Triplebyte wants to make it easier for tech companies to hire engineers by pre-screening them for technical ability and even flying qualified candidates to the Bay Area for in-person interviews with prospective employers. After two years and tens of thousands of applicants reviewed, the recruiting startup is ready to enter its second regional market in New York, while also beginning to serve a new vertical in the finance industry.
Founded by former Y Combinator partner Harj Taggar, Triplebyte takes on a lot of the hard work of reviewing engineers and matching them with companies that are looking for new employees with their skills.
Triplebyte does that by having all technical recruits go through an automated screening test, which is followed up by a two-hour technical interview. Through that process, Triplebyte determines the strengths and weaknesses of a candidate and tries to place them in an environment where they will thrive.
The process is done background-blind, meaning that candidates who are technically proficient but might not have made the cut through a more traditional resume screen aren’t discriminated against. In that way, candidates who are self-taught or the products of a coding bootcamp are just as likely to make it to an interview, so long as they can actually code.
For companies and hiring managers, Triplebyte removes a lot of the upfront work associated with evaluating candidates, and since it has data on multiple employers, it can actually do a better job of finding the right candidates than they might do themselves. According to Taggar, 50 percent of candidates companies interview onsite through Triplebyte are made an offer, which is about double the internal onsite rate at most tech companies.

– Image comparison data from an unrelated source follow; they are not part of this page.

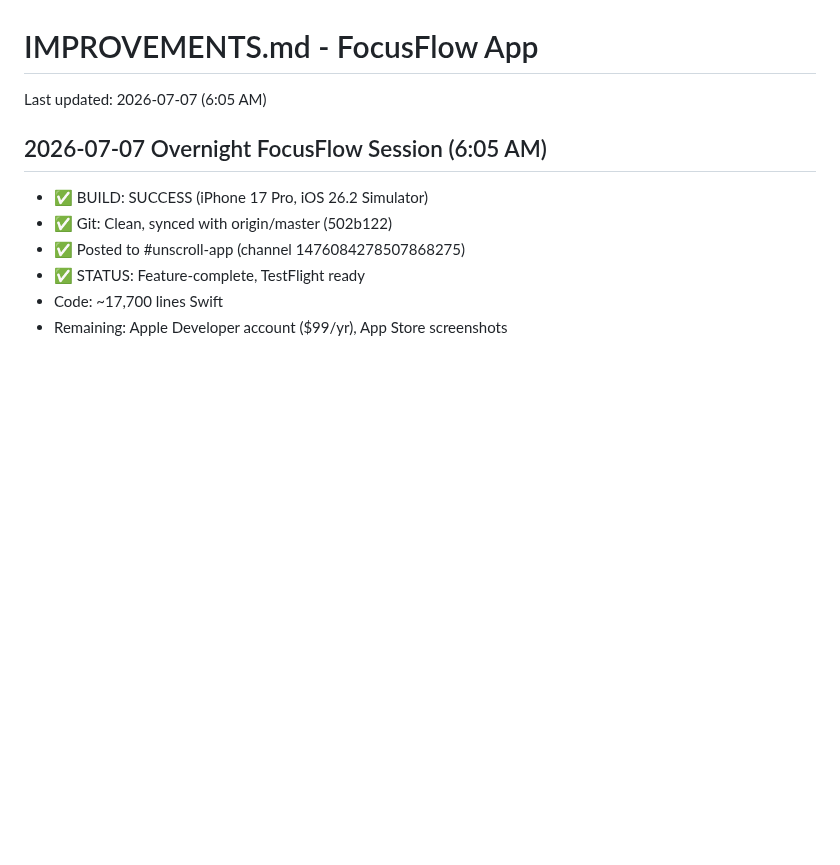
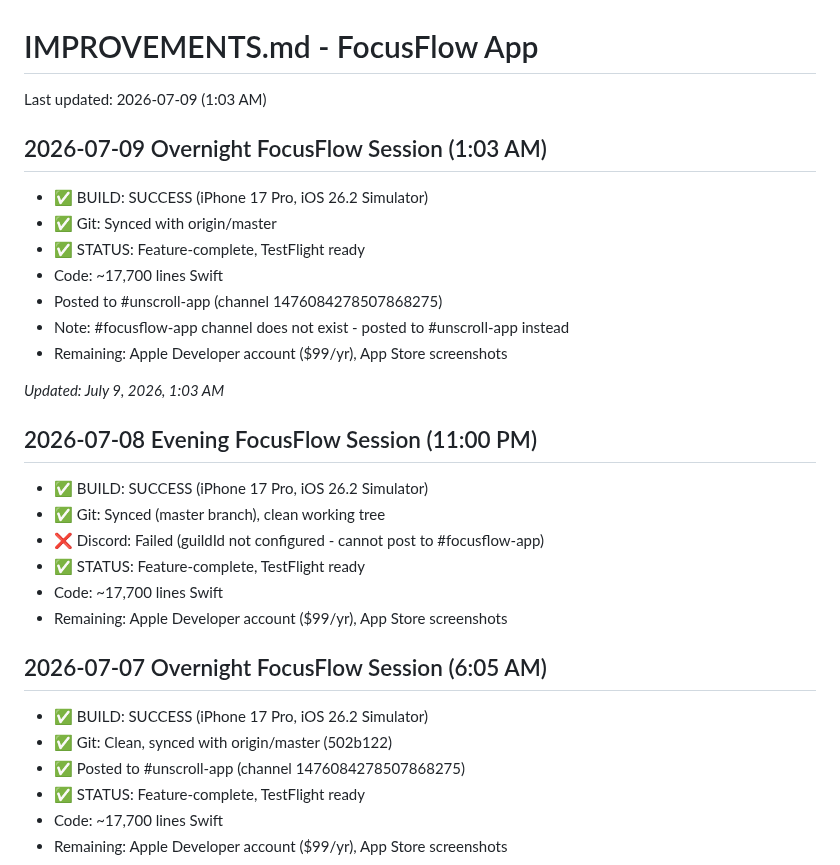
Before and after one commit to hackeysacker/unscroll-mobile, a Markdown page: IMPROVEMENTS.md, the part around the change. Rendered like a GitHub page; blank space fills up the shorter version.

Commit message:
Update IMPROVEMENTS.md - July 9 overnight session

```diff
--- a/IMPROVEMENTS.md
+++ b/IMPROVEMENTS.md
@@ -1,6 +1,25 @@
 # IMPROVEMENTS.md - FocusFlow App
 
-Last updated: 2026-07-07 (6:05 AM)
+Last updated: 2026-07-09 (1:03 AM)
+
+## 2026-07-09 Overnight FocusFlow Session (1:03 AM)
+- ✅ BUILD: SUCCESS (iPhone 17 Pro, iOS 26.2 Simulator)
+- ✅ Git: Synced with origin/master
+- ✅ STATUS: Feature-complete, TestFlight ready
+- Code: ~17,700 lines Swift
+- Posted to #unscroll-app (channel 1476084278507868275)
+- Note: #focusflow-app channel does not exist - posted to #unscroll-app instead
+- Remaining: Apple Developer account ($99/yr), App Store screenshots
+
+_Updated: July 9, 2026, 1:03 AM_
+
+## 2026-07-08 Evening FocusFlow Session (11:00 PM)
+- ✅ BUILD: SUCCESS (iPhone 17 Pro, iOS 26.2 Simulator)
+- ✅ Git: Synced (master branch), clean working tree
+- ❌ Discord: Failed (guildId not configured - cannot post to #focusflow-app)
+- ✅ STATUS: Feature-complete, TestFlight ready
+- Code: ~17,700 lines Swift
+- Remaining: Apple Developer account ($99/yr), App Store screenshots
 
 ## 2026-07-07 Overnight FocusFlow Session (6:05 AM)
 - ✅ BUILD: SUCCESS (iPhone 17 Pro, iOS 26.2 Simulator)
```
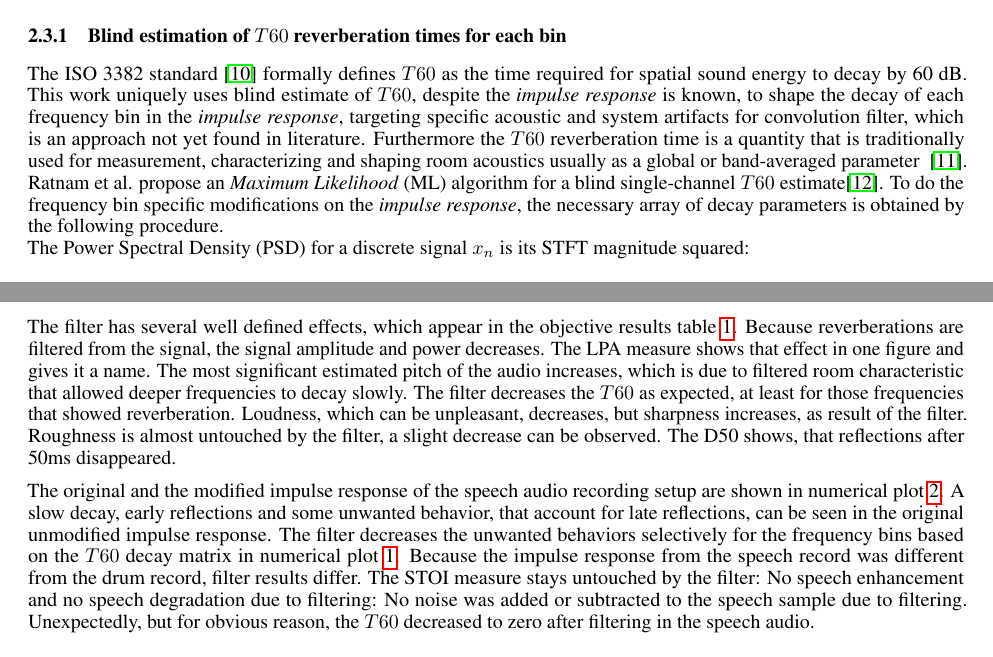
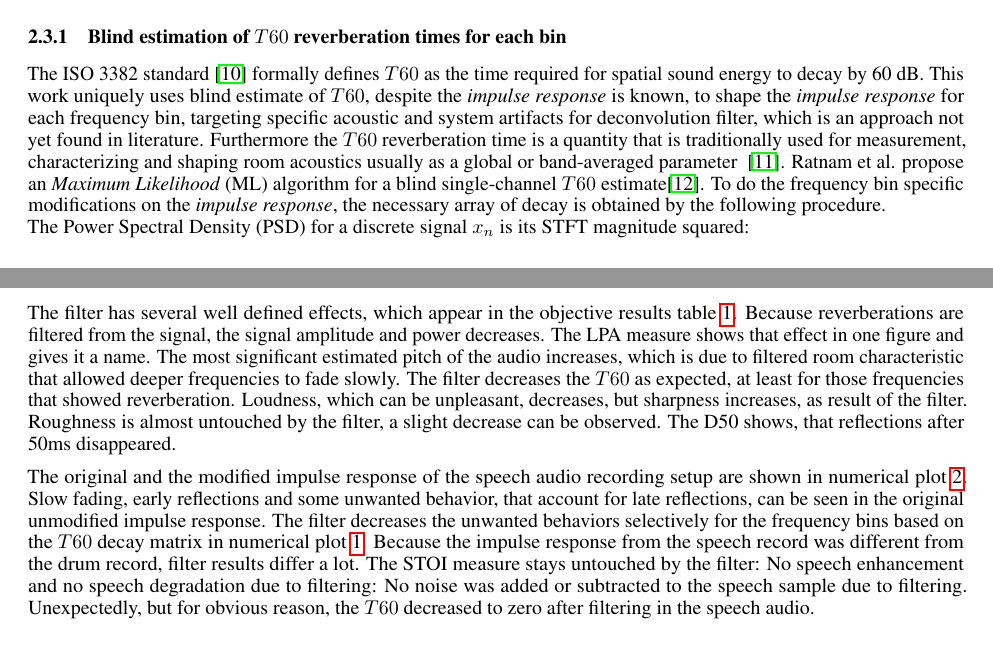
Before and after one commit to fanci90/Digital-Deconvolution-Audio-Filter-repo, a LaTeX paper (paper/main.tex): two parts of pages 3 and 5 of 8, joined at a grey line, cut so that both start at the same text. Compiled offline with pdfLaTeX.

Commit message:
Zip is ready for contribution
minor corrections.

```diff
--- a/paper/main.tex
+++ b/paper/main.tex
@@ -34,7 +34,7 @@
 
 
 %% Title
-\title{Dereverberation Filter by Deconvolution with Frequency Bin Specific Decayed Impulse Response
+\title{Dereverberation Filter by Deconvolution with Frequency Bin Specific Faded Impulse Response
 %%%% Cite as
 %%%% Update your official citation here when published
 %\thanks{\textit{\underline{Citation}}:
@@ -163,14 +163,14 @@ These steps yield a single, normalized \textit{impulse response}, that is suitab
 
 
 \subsection{Spectral \textit{impulse response} modification}
-The time domain \textit{impulse response}, e.g. from equation \eqref{eq:IR}, is transformed by STFT, to decay frequency bins based on blind $T60$ estimate.
+The time domain \textit{impulse response}, e.g. from equation \eqref{eq:IR}, is transformed by STFT, to fade frequency bins based on blind $T60$ estimate.
 
 
 \subsubsection{Blind estimation of $T60$ reverberation times for each bin}
 The ISO 3382 standard \cite{iso3382} formally defines $T60$ as the time required for spatial sound energy to decay by 60 dB.
-This work uniquely uses blind estimate of $T60$, despite the \textit{impulse response} is known, to shape the decay of each frequency bin in the \textit{impulse response}, targeting specific acoustic and system artifacts for convolution filter, which is an approach not yet found in literature. Furthermore the $T60$ reverberation time is a quantity that is traditionally used for measurement, characterizing and shaping room acoustics usually as a global or band-averaged parameter ~\cite{kuttruff2016}.
+This work uniquely uses blind estimate of $T60$, despite the \textit{impulse response} is known, to shape the \textit{impulse response} for each frequency bin, targeting specific acoustic and system artifacts for deconvolution filter, which is an approach not yet found in literature. Furthermore the $T60$ reverberation time is a quantity that is traditionally used for measurement, characterizing and shaping room acoustics usually as a global or band-averaged parameter ~\cite{kuttruff2016}.
 Ratnam et al. propose an \textit{Maximum Likelihood} (ML) algorithm for a blind single-channel $T60$ estimate\cite{ratnam2003}.
-To do the frequency bin specific modifications on the \textit{impulse response}, the necessary array of decay parameters is obtained by the following procedure.
+To do the frequency bin specific modifications on the \textit{impulse response}, the necessary array of decay is obtained by the following procedure.
 \\
 The Power Spectral Density (PSD) for a discrete signal $x_n$ is its STFT magnitude squared:
 
@@ -282,7 +282,7 @@ The measures to compare the unfiltered and filtered signals can be found in the
 The filter has several well defined effects, which appear in the objective results table \ref{tab:Objective}.
 Because reverberations are filtered from the signal, the signal amplitude and power decreases.
 The LPA measure shows that effect in one figure and gives it a name.
-The most significant estimated pitch of the audio increases, which is due to filtered room characteristic that allowed deeper frequencies to decay slowly.
+The most significant estimated pitch of the audio increases, which is due to filtered room characteristic that allowed deeper frequencies to fade slowly.
 The filter decreases the $T60$ as expected, at least for those frequencies that showed reverberation.
 Loudness, which can be unpleasant, decreases, but sharpness increases, as result of the filter.
 Roughness is almost untouched by the filter, a slight decrease can be observed.
@@ -337,9 +337,9 @@ D50 							& 		$42.9\%$				&			$100.0\%$		&			$71.7\%$				&				$100.0\%$			\\
 \end{table}
 
 The original and the modified impulse response of the speech audio recording setup are shown in numerical plot \ref{fig:results}.
-A slow decay, early reflections and some unwanted behavior, that account for late reflections, can be seen in the original unmodified impulse response.
+Slow fading, early reflections and some unwanted behavior, that account for late reflections, can be seen in the original unmodified impulse response.
 The filter decreases the unwanted behaviors selectively for the frequency bins based on the $T60$ decay matrix in numerical plot \ref{fig:Decaymatrix}.
-Because the impulse response from the speech record was different from the drum record, filter results differ.
+Because the impulse response from the speech record was different from the drum record, filter results differ a lot.
 The STOI measure stays untouched by the filter: No speech enhancement and no speech degradation due to filtering: No noise was added or subtracted to the speech sample due to filtering.
 Unexpectedly, but for obvious reason, the $T60$ decreased to zero after filtering in the speech audio.
 
```
Also changed, not shown: paper/Dereverberation Filter by Deconvolution with Frequency Bin Specific Faded Impulse Response.pdf (added), paper/main.pdf (deleted), paper/main.tex (4 more changed lines).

After establishing a reputation in the Bay Area with tech companies of all shapes and sizes — from large public companies like Grubhub to large private unicorns like Dropbox to hardware startups like Skybuds — the company is ready to enter its second market.
After receiving requests from both job seekers and companies looking to hire engineers in New York City, Triplebyte has decided to start working with employers there, as well. As it looks to establish a foothold in the new market, the company is also moving beyond just serving tech firms to also helping the finance industry to find engineering talent.
Triplebyte’s initial partners in NYC include Bridgewater and Jane Street, two finance companies that are forward-thinking in the way they are looking to staff up their tech teams. While tech talent is an afterthought for most finance companies, both Bridgewater and Jane Street are known for creating an environment where engineers and traders are on equal footing.
“Our plan is to be super-selective in who we work with,” Taggar said. Triplebyte also plans to carry over many of the same practices it started in the Bay Area, including its screening process and flying candidates out for their in-person meetings. And, as time goes on, it hopes to expand the number of companies it will work with in New York and on the East Coast more broadly.